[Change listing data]
- Opening Delimiter -
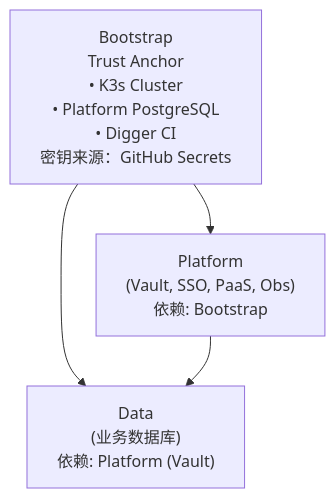
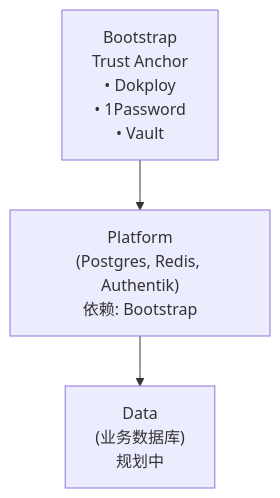
Before and after one commit to wangzitian0/infra2: the diagram in docs/ssot/README.md, drawn with Mermaid. The commit also changed other lines of this file and 59 other files, not shown here.

````diff
--- a/docs/ssot/README.md
+++ b/docs/ssot/README.md
@@ -90,10 +89,9 @@
 ```mermaid
 flowchart TB
-    B["Bootstrap<br/>Trust Anchor<br/>• K3s Cluster<br/>• Platform PostgreSQL<br/>• Digger CI<br/>密钥来源：GitHub Secrets"]
-    P["Platform<br/>(Vault, SSO, PaaS, Obs)<br/>依赖: Bootstrap"]
-    D["Data<br/>(业务数据库)<br/>依赖: Platform (Vault)"]
+    B["Bootstrap<br/>Trust Anchor<br/>• Dokploy<br/>• 1Password<br/>• Vault"]
+    P["Platform<br/>(Postgres, Redis, Authentik)<br/>依赖: Bootstrap"]
+    D["Data<br/>(业务数据库)<br/>规划中"]
 
     B --> P
-    B --> D
     P --> D
 ```
````
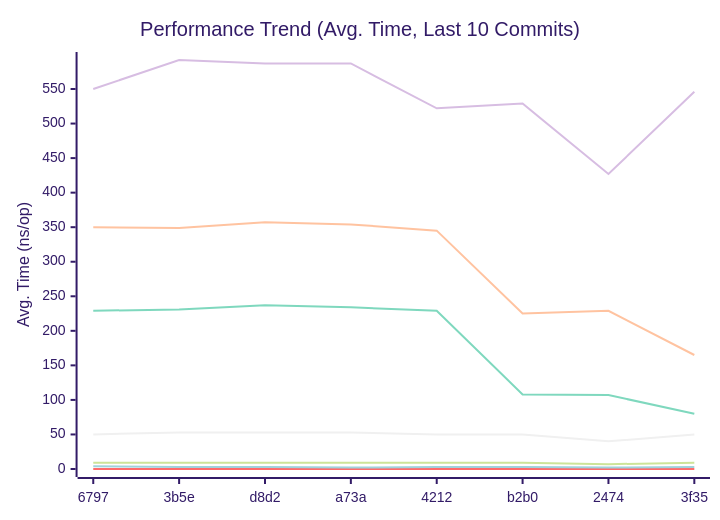
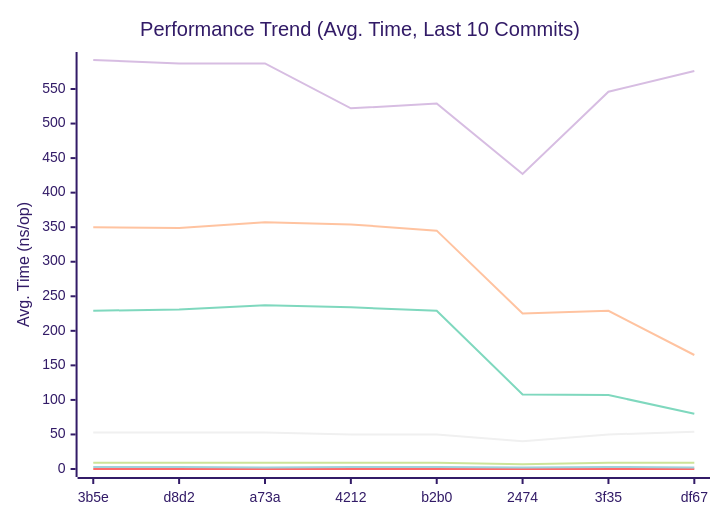
One commit to alsotoes/momo changed the first of 3 diagrams in docs/README.md. Above: the diagram before and after it, drawn with Mermaid (forest theme). The commit also changed other lines of this file and 1 other file, not shown here.

````diff
--- a/docs/README.md
+++ b/docs/README.md
@@ -140,14 +140,14 @@
 ```mermaid
 xychart-beta
     title "Performance Trend (Avg. Time, Last 10 Commits)"
     x-axis "Commit"
     y-axis "Avg. Time (ns/op)"
-    x-axis [6797,3b5e,d8d2,a73a,4212,b2b0,2474,3f35]
-    line "CheckMetricsAndSwap" [9,9,9,9,9,9,7,9,9,9]
+    x-axis [3b5e,d8d2,a73a,4212,b2b0,2474,3f35,df67]
+    line "CheckMetricsAndSwap" [9,9,9,9,9,7,9,9,9,7]
     line "IndexDirectTracking" [0,0,0,0,0,0,0,0,0,0]
-    line "IndexSearch" [4,3,3,2,3,3,2,3,2,2]
-    line "LoadGlobalConfig" [550,592,587,587,522,529,427,546,576,578]
-    line "PadString" [50,53,53,53,50,50,40,50,54,53]
+    line "IndexSearch" [3,3,2,3,3,2,3,2,2,3]
+    line "LoadGlobalConfig" [592,587,587,522,529,427,546,576,578,477]
+    line "PadString" [53,53,53,50,50,40,50,54,53,55]
     line "ParseReplicationOrder_NoPrealloc" [350,349,357,354,345,225,229,165,232,234]
     line "ParseReplicationOrder_Prealloc" [229,231,237,234,229,108,107,80,110,109]
 ```
````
- Closing Delimiter -
YOUR ASSIGNMENT ::
Pictures stay out, but every record above is to be returned exactly.

SOLUTION FOR THIS PROBLEM ::
Before and after one commit to wangzitian0/infra2: the diagram in docs/ssot/README.md, drawn with Mermaid. The commit also changed other lines of this file and 59 other files, not shown here.

````diff
--- a/docs/ssot/README.md
+++ b/docs/ssot/README.md
@@ -90,10 +89,9 @@
 ```mermaid
 flowchart TB
-    B["Bootstrap<br/>Trust Anchor<br/>• K3s Cluster<br/>• Platform PostgreSQL<br/>• Digger CI<br/>密钥来源：GitHub Secrets"]
-    P["Platform<br/>(Vault, SSO, PaaS, Obs)<br/>依赖: Bootstrap"]
-    D["Data<br/>(业务数据库)<br/>依赖: Platform (Vault)"]
+    B["Bootstrap<br/>Trust Anchor<br/>• Dokploy<br/>• 1Password<br/>• Vault"]
+    P["Platform<br/>(Postgres, Redis, Authentik)<br/>依赖: Bootstrap"]
+    D["Data<br/>(业务数据库)<br/>规划中"]
 
     B --> P
-    B --> D
     P --> D
 ```
````
One commit to alsotoes/momo changed the first of 3 diagrams in docs/README.md. Above: the diagram before and after it, drawn with Mermaid (forest theme). The commit also changed other lines of this file and 1 other file, not shown here.

````diff
--- a/docs/README.md
+++ b/docs/README.md
@@ -140,14 +140,14 @@
 ```mermaid
 xychart-beta
     title "Performance Trend (Avg. Time, Last 10 Commits)"
     x-axis "Commit"
     y-axis "Avg. Time (ns/op)"
-    x-axis [6797,3b5e,d8d2,a73a,4212,b2b0,2474,3f35]
-    line "CheckMetricsAndSwap" [9,9,9,9,9,9,7,9,9,9]
+    x-axis [3b5e,d8d2,a73a,4212,b2b0,2474,3f35,df67]
+    line "CheckMetricsAndSwap" [9,9,9,9,9,7,9,9,9,7]
     line "IndexDirectTracking" [0,0,0,0,0,0,0,0,0,0]
-    line "IndexSearch" [4,3,3,2,3,3,2,3,2,2]
-    line "LoadGlobalConfig" [550,592,587,587,522,529,427,546,576,578]
-    line "PadString" [50,53,53,53,50,50,40,50,54,53]
+    line "IndexSearch" [3,3,2,3,3,2,3,2,2,3]
+    line "LoadGlobalConfig" [592,587,587,522,529,427,546,576,578,477]
+    line "PadString" [53,53,53,50,50,40,50,54,53,55]
     line "ParseReplicationOrder_NoPrealloc" [350,349,357,354,345,225,229,165,232,234]
     line "ParseReplicationOrder_Prealloc" [229,231,237,234,229,108,107,80,110,109]
 ```
````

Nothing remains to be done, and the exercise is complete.